“Late Show” host Stephen Colbert has responded to the ferocious social media backlash over the monologue in Monday’s edition.
Bottom line: He makes an apology, but not to President Trump.
Colbert addressed the controversy at the top of Wednesday’s edition, saying, “Now, if you saw my monologue Monday, you know that I was a little upset at Donald Trump for insulting a friend of mine,” referring to John Dickerson, host of “Face the Nation.” (Trump had earlier abruptly cut short an interview with Dickerson, then referred to his show as “Deface the Nation.”)
“So at the end of that monologue, I had a few choice insults for the president in return. I don’t regret that. He, I believe, can take care of himself. I have jokes; he has the launch codes. So, it’s a fair fight.”
Then, referring to a particularly incendiary line in the monologue — which many critics, including some on a #firecolbert hashtag, said was homophobic — he added, “I would change a few words that were cruder than they needed to be. I’m not going to repeat the phrase, but I just want to say for the record, life is short, and anyone who expresses their love for another person, in their own way, is to me an American hero. I think we can all agree on that.”
The “Late Show” was hit by a trending #FireColbert Twitter hashtag late Tuesday, hours after the Monday monologue unloaded a series of comic insults — some vulgar — on President Donald J. Trump.
The unusual social media backlash even generated another hashtag — #Firecobert — which was also trending for a time, and generated hundreds of comments as well. Whether intentional or not, the misspelling of his name may have been due to the way it’s pronounced.
Monday’s monologue began as so many now do, with Trump: “It’s day 102 of the Trump presidency 1,358 days to go. But who’s counting?” Cue to Colbert, and a slowly raising hand. The monologue later segued to outtakes from the interview John Dickerson had held earlier with the president.
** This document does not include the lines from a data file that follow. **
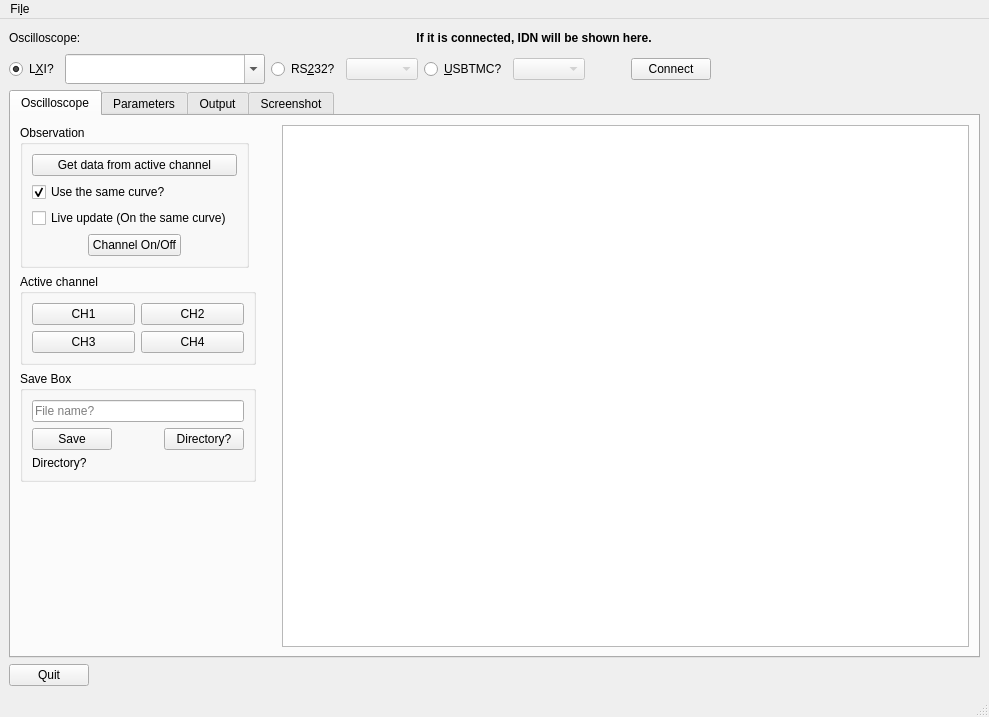
Qt form GUI/LinOsc.ui (ISeeBugsEverywhere/LinuxOscilloscope) before a commit.
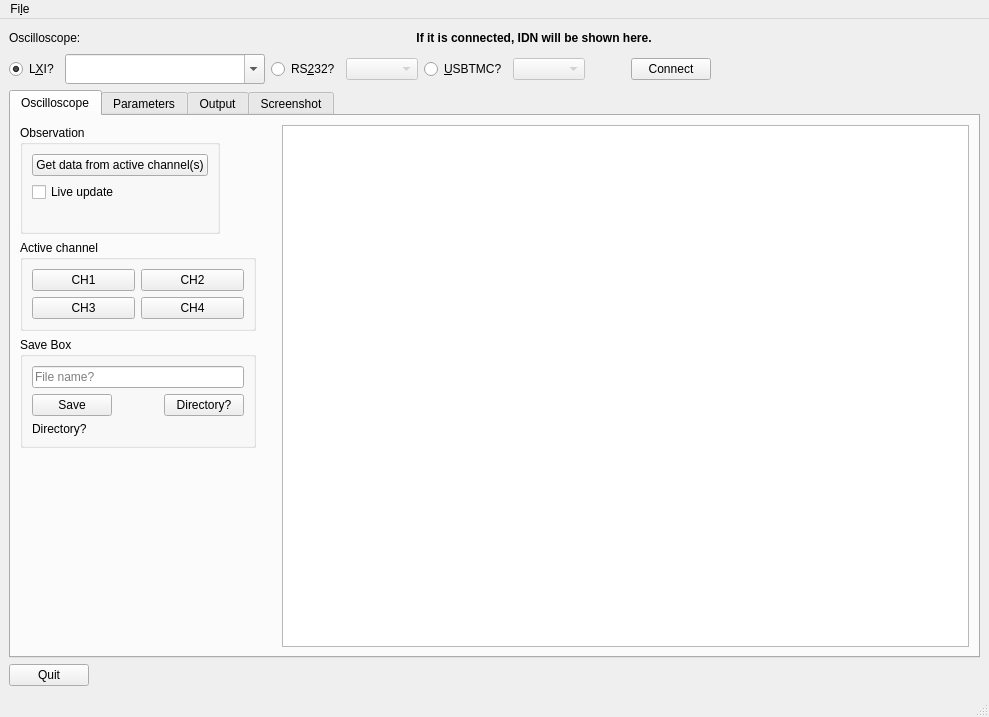
The same form after that commit. Custom widgets are drawn as their Qt base class.

What changed in the file:
```diff
--- a/GUI/LinOsc.ui
+++ b/GUI/LinOsc.ui
@@ -200,31 +200,7 @@
              <string>Observation</string>
             </property>
             <layout class="QGridLayout" name="gridLayout_5">
-             <item row="0" column="0" colspan="3">
-              <widget class="QPushButton" name="get_data_btn">
-               <property name="text">
-                <string>Get data from active channel</string>
-               </property>
-              </widget>
-             </item>
-             <item row="1" column="0" colspan="3">
-              <widget class="QCheckBox" name="same_curve_box">
-               <property name="text">
-                <string>Use the same curve?</string>
-               </property>
-               <property name="checked">
-                <bool>true</bool>
-               </property>
-              </widget>
-             </item>
-             <item row="2" column="0" colspan="3">
-              <widget class="QCheckBox" name="live_update_box">
-               <property name="text">
-                <string>Live update (On the same curve)</string>
-               </property>
-              </widget>
-             </item>
-             <item row="3" column="0">
+             <item row="2" column="0">
               <spacer name="horizontalSpacer_5">
                <property name="orientation">
                 <enum>Qt::Horizontal</enum>
@@ -237,14 +213,14 @@
                </property>
               </spacer>
              </item>
-             <item row="3" column="1">
-              <widget class="QPushButton" name="channel_open_btn">
+             <item row="1" column="0" colspan="2">
+              <widget class="QCheckBox" name="live_update_box">
                <property name="text">
-                <string>Channel On/Off</string>
+                <string>Live update</string>
                </property>
               </widget>
              </item>
-             <item row="3" column="2">
+             <item row="2" column="1">
               <spacer name="horizontalSpacer_6">
                <property name="orientation">
                 <enum>Qt::Horizontal</enum>
@@ -257,6 +233,13 @@
                </property>
               </spacer>
              </item>
+             <item row="0" column="0" colspan="2">
+              <widget class="QPushButton" name="get_data_btn">
+               <property name="text">
+                <string>Get data from active channel(s)</string>
+               </property>
+              </widget>
+             </item>
             </layout>
            </widget>
           </item>
```
Left out of the diff: 2 changed lines with no effect on the pictures.
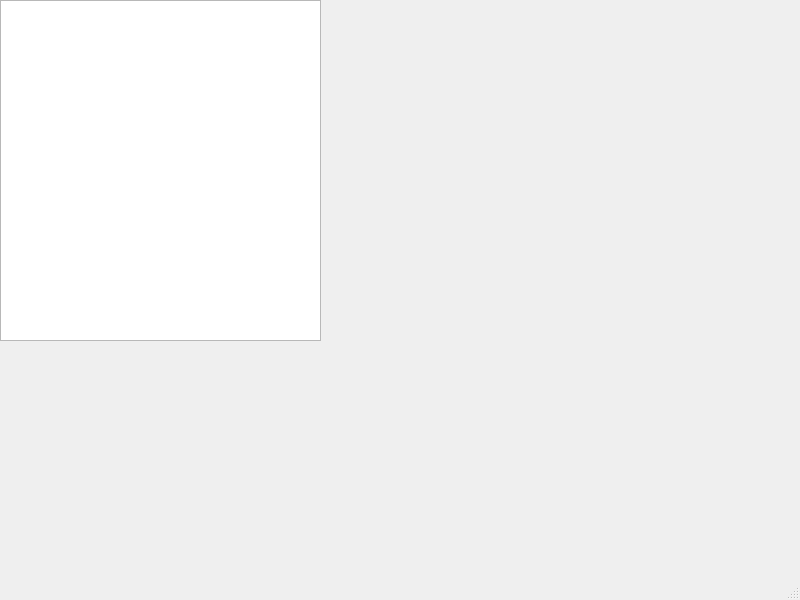
Old version of the form styleOfMe/daytaskdialog.ui in the repository fantastic-413/just_do_it.
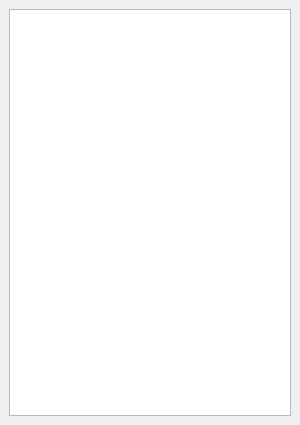
New version of the form.

The edit to the form file:
```diff
--- a/styleOfMe/daytaskdialog.ui
+++ b/styleOfMe/daytaskdialog.ui
@@ -6,36 +6,38 @@
    <rect>
     <x>0</x>
     <y>0</y>
-    <width>800</width>
-    <height>600</height>
+    <width>300</width>
+    <height>425</height>
    </rect>
   </property>
+  <property name="minimumSize">
+   <size>
+    <width>300</width>
+    <height>425</height>
+   </size>
+  </property>
+  <property name="maximumSize">
+   <size>
+    <width>300</width>
+    <height>425</height>
+   </size>
+  </property>
   <property name="windowTitle">
    <string>MainWindow</string>
   </property>
   <widget class="QWidget" name="centralwidget">
-   <widget class="QListView" name="listView">
-    <property name="geometry">
-     <rect>
-      <x>0</x>
-      <y>0</y>
-      <width>321</width>
-      <height>341</height>
-     </rect>
-    </property>
-   </widget>
-  </widget>
-  <widget class="QMenuBar" name="menubar">
-   <property name="geometry">
-    <rect>
-     <x>0</x>
-     <y>0</y>
-     <width>800</width>
-     <height>21</height>
-    </rect>
+   <property name="minimumSize">
+    <size>
+     <width>3</width>
+     <height>0</height>
+    </size>
    </property>
+   <layout class="QVBoxLayout" name="verticalLayout">
+    <item>
+     <widget class="QListView" name="listView"/>
+    </item>
+   </layout>
   </widget>
-  <widget class="QStatusBar" name="statusbar"/>
  </widget>
  <resources/>
  <connections/>
```
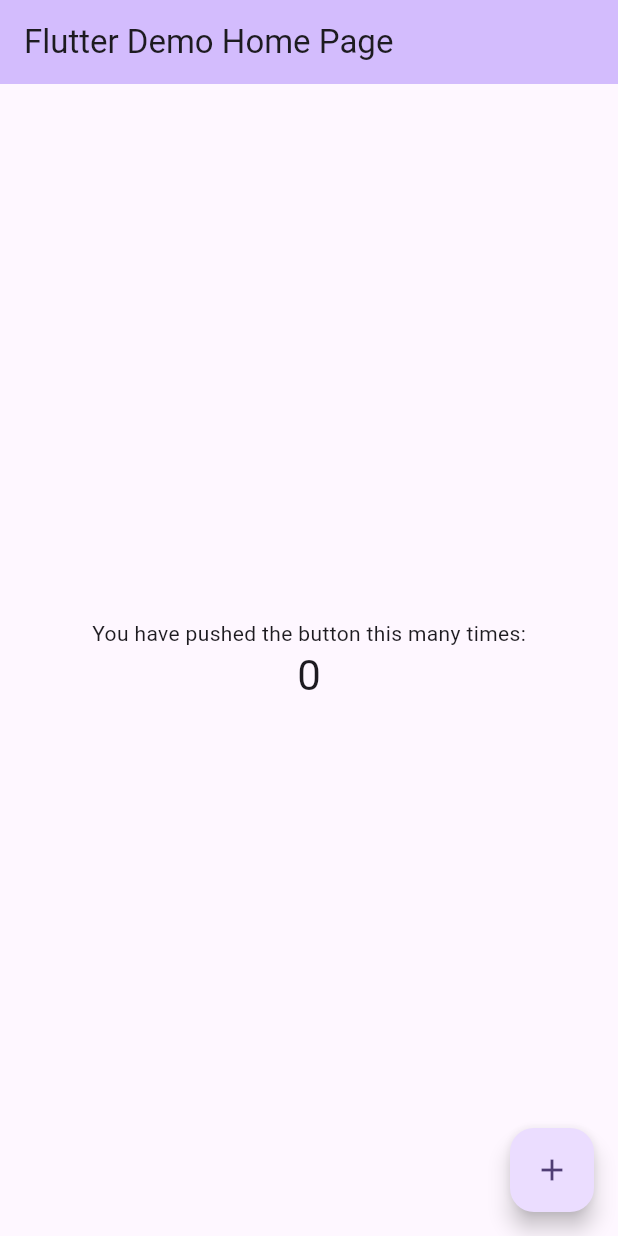
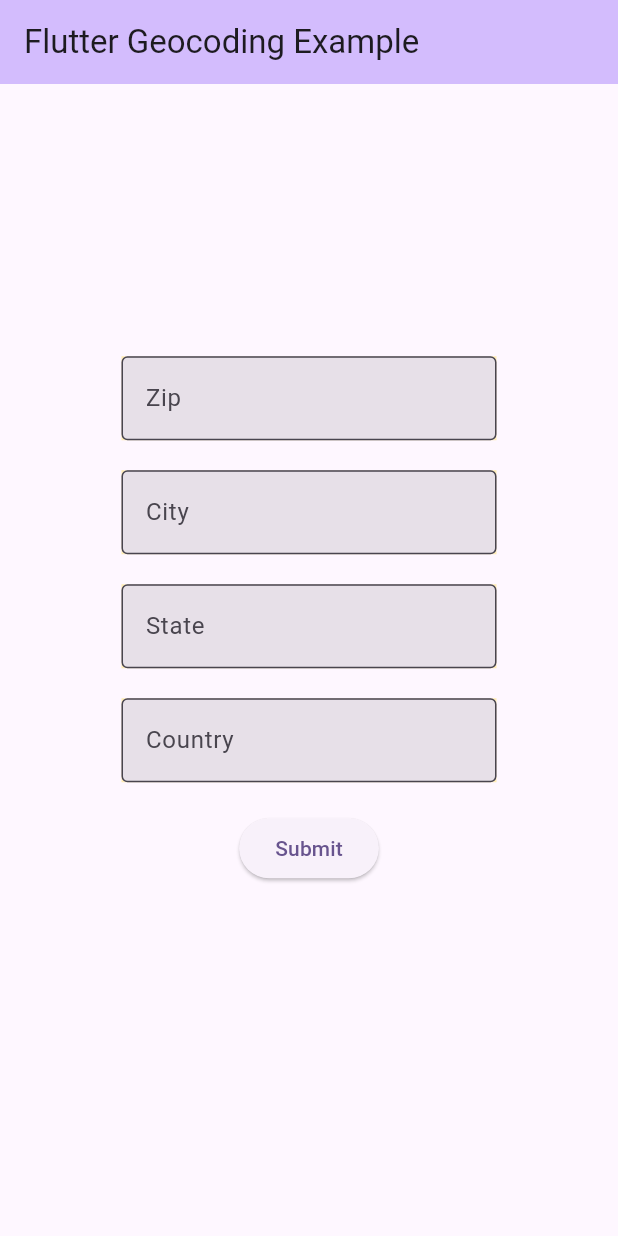
Before and after one commit to uvcorn/sentinal_rnd, a Flutter app: the screen it shows after launch, on a phone screen of 412 x 824 dp. Run offline on Flutter 3.47's test engine with Material 3 defaults, Android fonts, the light colour scheme and no system bars; our stand-ins replace geocoding.

Commit message:
coordinate by address(zip,City,State,Country). using geocoding.

```diff
--- a/lib/main.dart
+++ b/lib/main.dart
@@ -1,4 +1,5 @@
 import 'package:flutter/material.dart';
+import 'package:geocoding/geocoding.dart';
 
 void main() {
   runApp(const MyApp());
@@ -7,31 +8,20 @@ void main() {
 class MyApp extends StatelessWidget {
   const MyApp({super.key});
 
-  // This widget is the root of your application.
   @override
   Widget build(BuildContext context) {
     return MaterialApp(
-      title: 'Flutter Demo',
+      title: 'Geocoding Demo',
       theme: ThemeData(
         colorScheme: ColorScheme.fromSeed(seedColor: Colors.deepPurple),
       ),
-      home: const MyHomePage(title: 'Flutter Demo Home Page'),
+      home: const MyHomePage(title: 'Flutter Geocoding Example'),
     );
   }
 }
 
 class MyHomePage extends StatefulWidget {
   const MyHomePage({super.key, required this.title});
-
-  // This widget is the home page of your application. It is stateful, meaning
-  // that it has a State object (defined below) that contains fields that affect
-  // how it looks.
-
-  // This class is the configuration for the state. It holds the values (in this
-  // case the title) provided by the parent (in this case the App widget) and
-  // used by the build method of the State. Fields in a Widget subclass are
-  // always marked "final".
-
   final String title;
 
   @override
@@ -39,69 +29,112 @@ class MyHomePage extends StatefulWidget {
 }
 
 class _MyHomePageState extends State<MyHomePage> {
-  int _counter = 0;
+  // ✅ Move these OUTSIDE build()
+  final TextEditingController _zipController = TextEditingController();
+  final TextEditingController _cityController = TextEditingController();
+  final TextEditingController _stateController = TextEditingController();
+  final TextEditingController _countryController = TextEditingController();
 
-  void _incrementCounter() {
+  String _coordinates = '';
+
+  Future<void> _getCoordinates() async {
+    try {
+      String address = [
+        _zipController.text.trim(),
+        _cityController.text.trim(),
+        _stateController.text.trim(),
+        _countryController.text.trim(),
+      ].where((e) => e.isNotEmpty).join(', ');
+
+      if (address.isEmpty) {
+        setState(() => _coordinates = 'Please enter at least one field.');
+        return;
+      }
+
+      print('Fetching coordinates for: $address');
+
+      final locations = await locationFromAddress(address);
+
+      if (locations.isNotEmpty) {
+        final loc = locations.first;
         setState(() {
-      // This call to setState tells the Flutter framework that something has
-      // changed in this State, which causes it to rerun the build method below
-      // so that the display can reflect the updated values. If we changed
-      // _counter without calling setState(), then the build method would not be
-      // called again, and so nothing would appear to happen.
-      _counter++;
+          _coordinates =
+              'Latitude: ${loc.latitude}, Longitude: ${loc.longitude}';
+        });
+        print(_coordinates);
+      } else {
+        setState(() {
+          _coordinates = 'No results found for: $address';
         });
       }
+    } catch (e, st) {
+      setState(() {
+        _coordinates = 'Error: $e';
+      });
+      debugPrint('Stack trace: $st');
+    }
+  }
 
-  //sign b
+  @override
+  void dispose() {
+    // ✅ Clean up controllers to avoid memory leaks
+    _zipController.dispose();
+    _cityController.dispose();
+    _stateController.dispose();
+    _countryController.dispose();
+    super.dispose();
+  }
+
+  @override
   Widget build(BuildContext context) {
-    // This method is rerun every time setState is called, for instance as done
-    // by the _incrementCounter method above.
-    //
-    // The Flutter framework has been optimized to make rerunning build methods
-    // fast, so that you can just rebuild anything that needs updating rather
-    // than having to individually change instances of widgets.
     return Scaffold(
       appBar: AppBar(
-        // TRY THIS: Try changing the color here to a specific color (to
-        // Colors.amber, perhaps?) and trigger a hot reload to see the AppBar
-        // change color while the other colors stay the same.
         backgroundColor: Theme.of(context).colorScheme.inversePrimary,
-        // Here we take the value from the MyHomePage object that was created by
-        // the App.build method, and use it to set our appbar title.
         title: Text(widget.title),
       ),
       body: Center(
-        // Center is a layout widget. It takes a single child and positions it
-        // in the middle of the parent.
+        child: SingleChildScrollView(
+          padding: const EdgeInsets.all(20),
           child: Column(
-          // Column is also a layout widget. It takes a list of children and
-          // arranges them vertically. By default, it sizes itself to fit its
-          // children horizontally, and tries to be as tall as its parent.
-          //
-          // Column has various properties to control how it sizes itself and
-          // how it positions its children. Here we use mainAxisAlignment to
-          // center the children vertically; the main axis here is the vertical
-          // axis because Columns are vertical (the cross axis would be
-          // horizontal).
-          //
-          // TRY THIS: Invoke "debug painting" (choose the "Toggle Debug Paint"
-          // action in the IDE, or press "p" in the console), to see the
-          // wireframe for each widget.
             mainAxisAlignment: MainAxisAlignment.center,
-          children: <Widget>[
-            const Text('You have pushed the button this many times:'),
+            children: [
+              _buildTextField(_zipController, 'Zip'),
+              const SizedBox(height: 20),
+              _buildTextField(_cityController, 'City'),
+              const SizedBox(height: 20),
+              _buildTextField(_stateController, 'State'),
+              const SizedBox(height: 20),
+              _buildTextField(_countryController, 'Country'),
+              const SizedBox(height: 20),
+              ElevatedButton(
+                onPressed: _getCoordinates,
+                child: const Text('Submit'),
+              ),
+              const SizedBox(height: 30),
               Text(
-              '$_counter',
-              style: Theme.of(context).textTheme.headlineMedium,
+                _coordinates,
+                textAlign: TextAlign.center,
+                style: const TextStyle(fontSize: 16),
               ),
             ],
           ),
         ),
-      floatingActionButton: FloatingActionButton(
-        onPressed: _incrementCounter,
-        tooltip: 'Increment',
-        child: const Icon(Icons.add),
-      ), // This trailing comma makes auto-formatting nicer for build methods.
+      ),
+    );
+  }
+
+  Widget _buildTextField(TextEditingController controller, String hint) {
+    return Container(
+      width: 250,
+      color: Colors.amber[100],
+      child: TextField(
+        controller: controller,
+        decoration: InputDecoration(
+          hintText: hint,
+          border: const OutlineInputBorder(),
+          filled: true,
+        ),
+      ),
     );
   }
 }
--- a/pubspec.yaml
+++ b/pubspec.yaml
@@ -10,6 +10,7 @@ dependencies:
   flutter:
     sdk: flutter
   cupertino_icons: ^1.0.8
+  geocoding: ^4.0.0
 
 dev_dependencies:
   flutter_test:
```
Also changed, not shown: pubspec.lock, 1 other file. Lines whose indentation alone changed are shown as unchanged.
That supplied more material, followed by more punchlines.
Then Colbert played an outtake of Trump abruptly cutting short the Dickerson interview. “Walking out in the middle of a sentence wasn’t even the president’s biggest insult to Dickerson,” said Colbert who quickly cut to the president calling his show “Deface the Nation.” Colbert said Dickerson “has way too much dignity” to respond to the president’s sleight with insults, “but I sir, am no John Dickerson.”
A fusillade of one-offs then followed (“You attract more skinheads than Rogaine”), along with one insult, referencing Trump and Russian President Vladimir Putin, that was criticized as being blatantly homophobic.
By 7 p.m. Tuesday, #firecolbert was the second top-trending topic in the United States, and would remain a top trender through Wednesday morning and into the early afternoon.
Many of the tweets reflected outrage, while others called for a viewer or advertiser boycott.
CBS had declined to comment throughout the day — an indication it would be up to Colbert to put out the fire he started.